Editor in Chief: Moh. Reza Huwaida Friday, November 15th, 2019

Disagreements Rise as Gov’t Prepares Negotiating Team for Talks with Taliban

Disagreements Rise as Gov’t Prepares Negotiating Team  for Talks with Taliban

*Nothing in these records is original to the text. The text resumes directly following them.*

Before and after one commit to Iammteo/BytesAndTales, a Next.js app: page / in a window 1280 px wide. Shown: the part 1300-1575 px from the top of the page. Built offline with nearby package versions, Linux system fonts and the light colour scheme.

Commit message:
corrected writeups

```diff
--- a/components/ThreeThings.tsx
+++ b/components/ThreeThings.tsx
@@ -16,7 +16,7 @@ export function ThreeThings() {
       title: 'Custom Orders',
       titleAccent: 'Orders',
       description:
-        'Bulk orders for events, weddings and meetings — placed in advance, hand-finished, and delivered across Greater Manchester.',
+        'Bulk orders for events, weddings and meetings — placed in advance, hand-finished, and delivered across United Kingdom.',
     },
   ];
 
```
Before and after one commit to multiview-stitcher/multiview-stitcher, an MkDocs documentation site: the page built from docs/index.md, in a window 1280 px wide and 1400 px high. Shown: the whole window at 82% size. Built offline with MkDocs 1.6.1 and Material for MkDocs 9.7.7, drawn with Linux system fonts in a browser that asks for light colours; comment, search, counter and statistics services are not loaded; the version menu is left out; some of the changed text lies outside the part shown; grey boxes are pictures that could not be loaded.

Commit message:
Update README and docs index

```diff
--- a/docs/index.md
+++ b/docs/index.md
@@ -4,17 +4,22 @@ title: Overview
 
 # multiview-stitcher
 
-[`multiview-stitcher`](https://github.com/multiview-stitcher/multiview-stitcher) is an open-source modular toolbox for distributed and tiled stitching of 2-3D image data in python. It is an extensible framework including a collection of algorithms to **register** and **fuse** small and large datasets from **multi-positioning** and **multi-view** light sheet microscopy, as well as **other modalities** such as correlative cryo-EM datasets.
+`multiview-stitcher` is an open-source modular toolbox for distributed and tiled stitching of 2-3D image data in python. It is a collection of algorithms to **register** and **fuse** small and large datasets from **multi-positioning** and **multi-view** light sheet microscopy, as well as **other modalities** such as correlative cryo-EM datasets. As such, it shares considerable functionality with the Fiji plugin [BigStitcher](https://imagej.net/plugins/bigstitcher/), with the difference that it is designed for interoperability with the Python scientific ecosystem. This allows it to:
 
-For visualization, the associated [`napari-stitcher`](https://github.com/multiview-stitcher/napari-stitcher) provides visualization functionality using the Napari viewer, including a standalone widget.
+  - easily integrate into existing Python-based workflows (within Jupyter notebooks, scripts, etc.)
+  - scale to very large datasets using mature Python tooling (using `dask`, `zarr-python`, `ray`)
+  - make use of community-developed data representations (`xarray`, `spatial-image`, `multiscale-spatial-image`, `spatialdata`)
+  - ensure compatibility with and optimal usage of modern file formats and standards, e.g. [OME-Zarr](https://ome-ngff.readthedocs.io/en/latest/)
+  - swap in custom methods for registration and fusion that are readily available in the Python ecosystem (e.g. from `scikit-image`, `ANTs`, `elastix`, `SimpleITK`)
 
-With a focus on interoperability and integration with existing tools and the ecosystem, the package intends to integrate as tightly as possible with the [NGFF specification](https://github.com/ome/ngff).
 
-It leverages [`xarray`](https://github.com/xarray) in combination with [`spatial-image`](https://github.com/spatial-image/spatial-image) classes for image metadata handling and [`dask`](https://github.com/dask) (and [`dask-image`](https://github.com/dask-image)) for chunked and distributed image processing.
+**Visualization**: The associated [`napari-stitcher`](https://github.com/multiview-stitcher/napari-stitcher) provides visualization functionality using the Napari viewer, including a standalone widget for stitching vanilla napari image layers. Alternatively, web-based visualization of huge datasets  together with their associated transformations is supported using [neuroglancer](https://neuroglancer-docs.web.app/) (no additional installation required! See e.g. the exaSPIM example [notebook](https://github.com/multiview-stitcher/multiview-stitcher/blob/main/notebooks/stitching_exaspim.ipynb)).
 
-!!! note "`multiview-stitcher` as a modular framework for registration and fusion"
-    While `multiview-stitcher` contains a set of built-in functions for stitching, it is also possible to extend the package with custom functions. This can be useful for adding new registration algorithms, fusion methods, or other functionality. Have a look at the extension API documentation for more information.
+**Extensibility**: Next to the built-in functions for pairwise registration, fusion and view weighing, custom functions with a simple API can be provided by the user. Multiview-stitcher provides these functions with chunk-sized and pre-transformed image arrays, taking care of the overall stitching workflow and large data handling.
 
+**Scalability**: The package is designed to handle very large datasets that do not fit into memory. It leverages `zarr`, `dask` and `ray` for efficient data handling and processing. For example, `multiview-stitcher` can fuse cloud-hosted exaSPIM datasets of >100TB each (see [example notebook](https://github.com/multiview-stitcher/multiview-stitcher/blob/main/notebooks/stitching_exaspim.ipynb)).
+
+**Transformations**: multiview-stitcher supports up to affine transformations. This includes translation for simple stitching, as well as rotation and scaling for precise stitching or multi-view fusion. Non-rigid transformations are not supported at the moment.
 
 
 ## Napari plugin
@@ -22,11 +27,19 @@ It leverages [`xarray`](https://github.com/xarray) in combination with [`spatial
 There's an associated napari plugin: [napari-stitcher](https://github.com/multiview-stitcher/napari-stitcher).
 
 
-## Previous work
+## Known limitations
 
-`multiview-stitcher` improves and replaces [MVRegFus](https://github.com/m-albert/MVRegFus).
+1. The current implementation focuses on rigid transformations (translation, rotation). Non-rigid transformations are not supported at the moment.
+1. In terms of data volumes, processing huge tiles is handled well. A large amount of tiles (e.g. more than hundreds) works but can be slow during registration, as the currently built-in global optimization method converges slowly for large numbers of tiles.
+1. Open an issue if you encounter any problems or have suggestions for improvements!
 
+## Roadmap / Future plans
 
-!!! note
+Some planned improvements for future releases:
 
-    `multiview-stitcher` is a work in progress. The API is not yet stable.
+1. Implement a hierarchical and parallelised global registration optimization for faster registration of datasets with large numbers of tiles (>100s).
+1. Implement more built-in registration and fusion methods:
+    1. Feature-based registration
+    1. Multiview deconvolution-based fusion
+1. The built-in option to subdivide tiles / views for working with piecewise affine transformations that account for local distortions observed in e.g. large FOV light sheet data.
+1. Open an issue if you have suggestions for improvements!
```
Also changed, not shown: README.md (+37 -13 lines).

KABUL - A number of politicians claimed on Sunday that there are serious disagreements between the government and political parties over selecting members of peace negotiators.
Saleh Mohammad Raigistani, a senior member of Jamiat-e-Islami political party criticized President Ashraf Ghani for his individualism attitude and said Ghani is the main obstacle in way of peace talks with Taliban.
“Unfortunately, Ashraf Ghani is creating obstacles in way of peace negotiations. He want to enter into the process with force. He should let the process to be started. Then, the government will naturally enter into the negotiation because peace is impossible in the absence of the government,” Raigistani said.
However, presidential spokesman Sediq Sediqqi said that the government has prepared a list of negotiators after many consultations. But he did not provide further details about the list.
“We have discussed with different political groups and people. The list is prepared which consists individuals who can represent the people of Afghanistan with dignity,” Ghani’s spokesman said while speaking at a press conference in Kabul.
Ahmadullah Alizai, the head of a political party rejected the statement of Ghani’s spokesman, saying they haven’t been consulted yet.
“There were no discussions so far but efforts are underway to form an inclusive delegation for the intra-Afghan dialogue,” Alizai said.
This comes after the European Union and United States called on Afghan leaders to focus immediately on preparing the Islamic Republic of Afghanistan for formal Intra-Afghan Negotiations with the Taliban, including the naming of an inclusive national negotiating team.
In addition, the representatives have urged all sides to observe a ceasefire for the duration of Intra-Afghan Negotiations to enable participants to reach agreement on a political road-map of Afghanistan’s future. (ATN)